“During the spring we only had two hours of work a day and maybe a zoom call every other day. But in the fall all our classes were scheduled and there was no more pass or fail. It was a big jump,” said McRell.
Remote learning went better than expected for junior Teresa Grimes, even though staying focused on class became more difficult.
“When my sister came home from college it was a little bit harder to stay focused because we shared the same room. She would also be doing school in our room,” said Grimes.
Although the pandemic tremendously changed normal life, it gave teachers the chance to spend more time with their children.
“It has been nice being home for this chunk of my kids’ lives that I would not have had in a normal year. Even though my wife spent most of the day watching our son, just popping down for lunch or taking a ten minute walk in the woods with him was nice,” said Lux.
For the Buraczenski family, the implementation of remote learning and teaching has been the silver lining of the pandemic.
“During a typical school year my husband does mornings and I do nights, but because of the pandemic now the kids see their dad a lot more. The best part of the pandemic has been having family dinners every night,” said Buraczenski.
As an expectant mother, Finney also enjoyed the relaxing time she got to spend at home with her family.
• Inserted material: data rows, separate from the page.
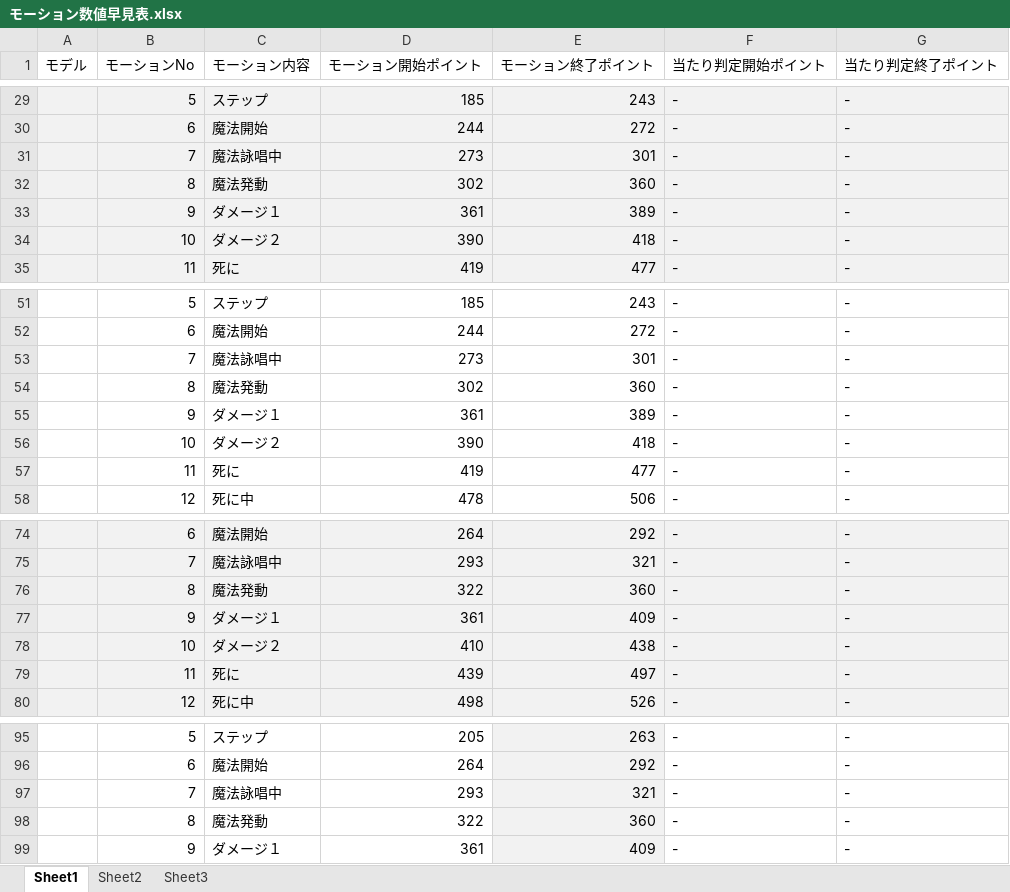
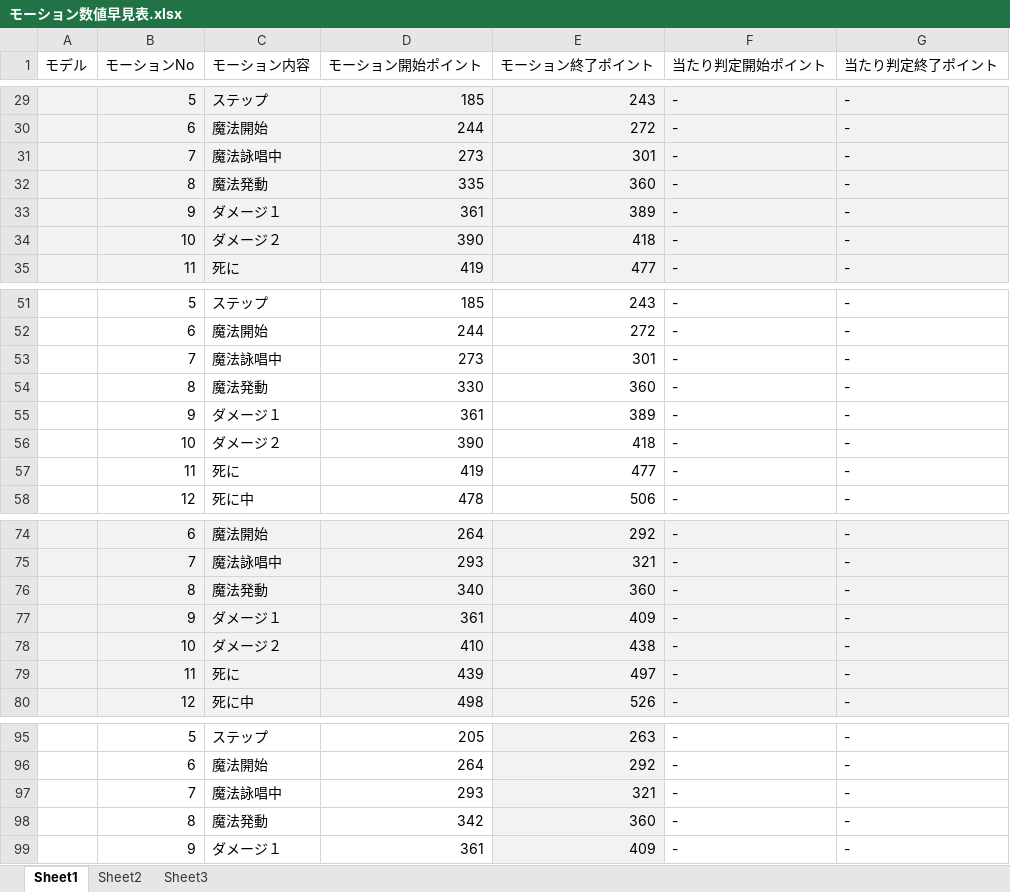
Before and after one commit to NyamLand/VSRPG, an Excel workbook: モーション数値早見表.xlsx, sheet Sheet1, drawn as a sheet; only a part is shown, gaps mark what is left out; values as stored, in another font and other column widths than the file's, no borders; the diff names each change by its address in the sheet, - before the commit and + after, or states it on an @@ line.

```diff
--- a/モーション数値早見表.xlsx (sheet Sheet1)
+++ b/モーション数値早見表.xlsx (sheet Sheet1)
-D32 (モーション開始ポイント): 302
+D32 (モーション開始ポイント): 335
-D54 (モーション開始ポイント): 302
+D54 (モーション開始ポイント): 330
-D76 (モーション開始ポイント): 322
+D76 (モーション開始ポイント): 340
-D98 (モーション開始ポイント): 322
+D98 (モーション開始ポイント): 342
```
Also changed, not shown: 7 other files.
“The best part about the spring was spending even more time with my son and husband. We got to experience so much more quality family time,” said Finney.
Several students shared similar situations.
“It brought my family closer together. We would play games together during the spring because we couldn’t go anywhere. It was nice because we wouldn’t normally get to do that,” said Grimes.
When it comes to family bonding the pandemic happened to be a win-lose situation for McRell.
“With our mom being a healthcare worker, she actually had to take on more hours, so we didn’t get to see her as much,” said McRell. “But in some ways, it brought my sisters and I closer, along with our dad. I also connected better with my sisters.”
In spite of all the troubles, Lefebvre said that watching her six year old trying to learn on the computer, helped her better relate to her students.
“I empathize with the kids who were on the computers all day,” said Lefebvre. “I feel for the kids who were not getting personal connection with their classmates and teachers.”